━━ Provided data ━━
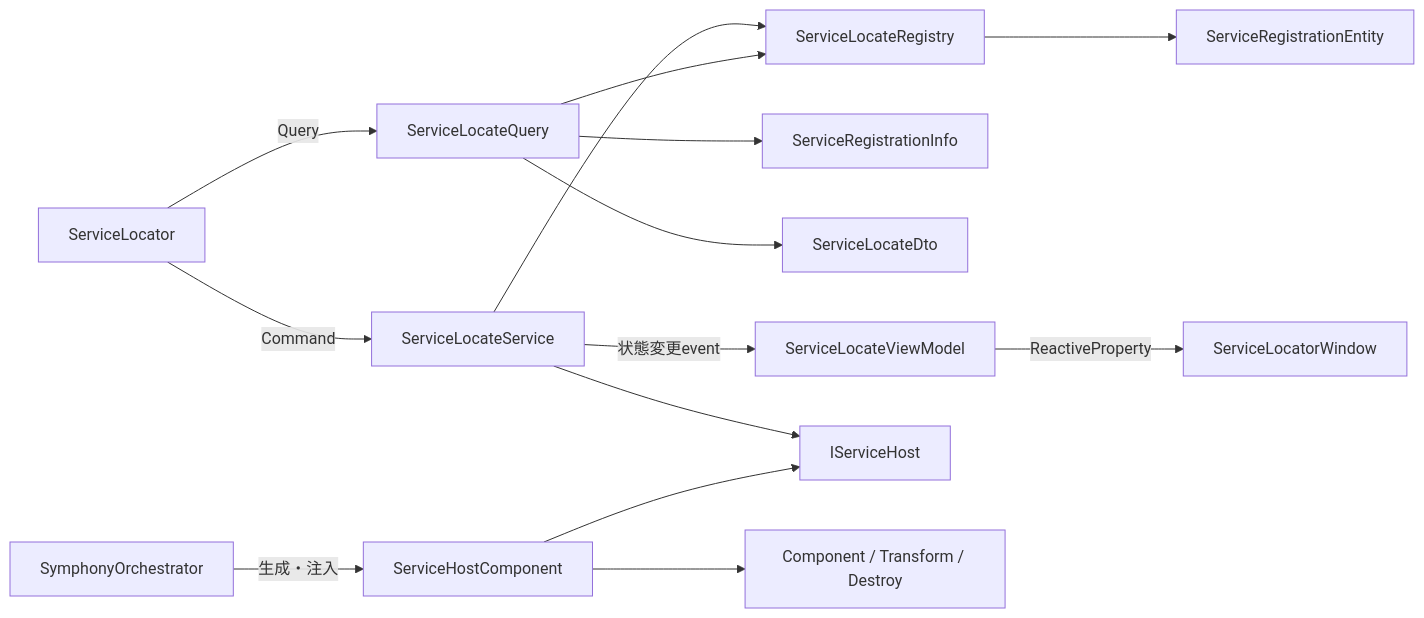
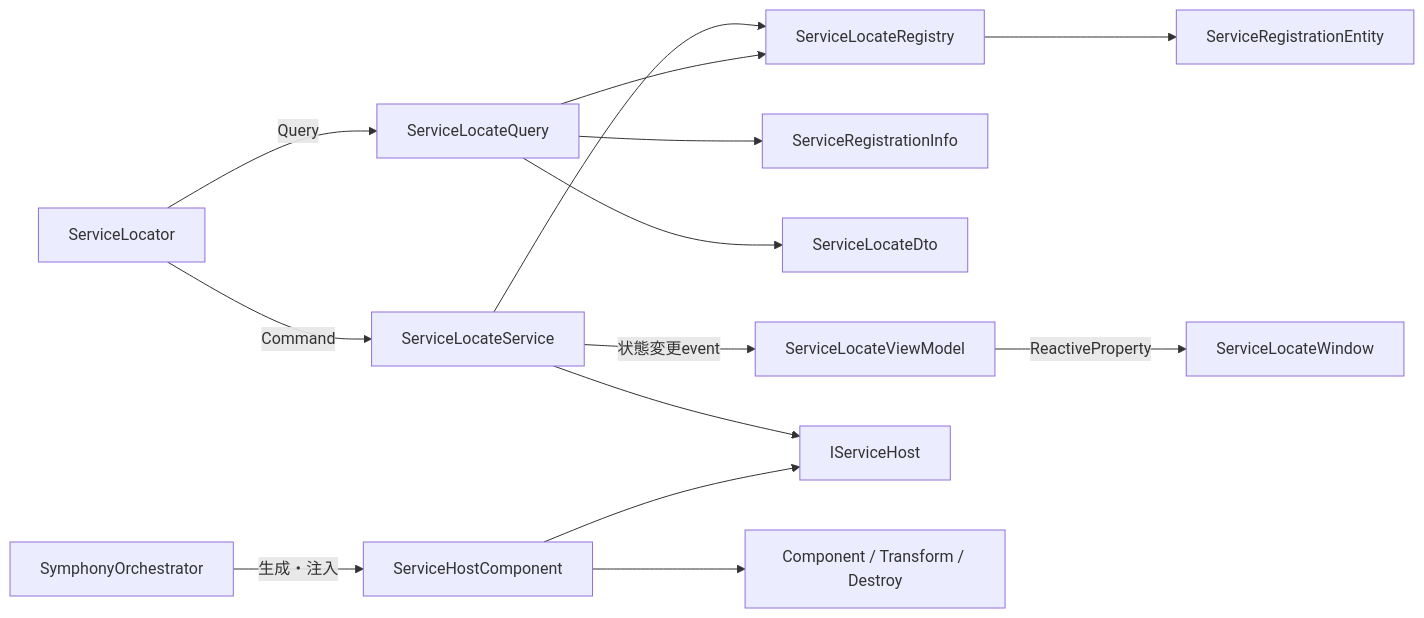
The fifth of 9 diagrams in Documentation~/Architecture.md (HIBIKI5201/SymphonyFramework), drawn with Mermaid before and after one commit. The commit also changed other lines of this file and 2 other files, not shown here.

````diff
--- a/Documentation~/Architecture.md
+++ b/Documentation~/Architecture.md
@@ -190,16 +190,16 @@
 ```mermaid
 flowchart LR
     Locator["ServiceLocator"] -->|Command| Service["ServiceLocateService"]
     Service --> Registry["ServiceLocateRegistry"]
     Registry --> Entity["ServiceRegistrationEntity"]
     Locator -->|Query| Query["ServiceLocateQuery"]
     Query --> Registry
     Query --> Info["ServiceRegistrationInfo"]
     Query --> Dto["ServiceLocateDto"]
     Service -->|状態変更event| ViewModel["ServiceLocateViewModel"]
-    ViewModel -->|ReactiveProperty| Window["ServiceLocatorWindow"]
+    ViewModel -->|ReactiveProperty| Window["ServiceLocateWindow"]
     Service --> HostContract["IServiceHost"]
     Host["ServiceHostComponent"] --> HostContract
     Host --> Unity["Component / Transform / Destroy"]
     Orchestrator["SymphonyOrchestrator"] -->|生成・注入| Host
 ```
````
━━━
Lines holding the string "Query": find them in the listing above and copy each one.

     Locator -->|Query| Query["ServiceLocateQuery"]
     Query --> Registry
     Query --> Info["ServiceRegistrationInfo"]
     Query --> Dto["ServiceLocateDto"]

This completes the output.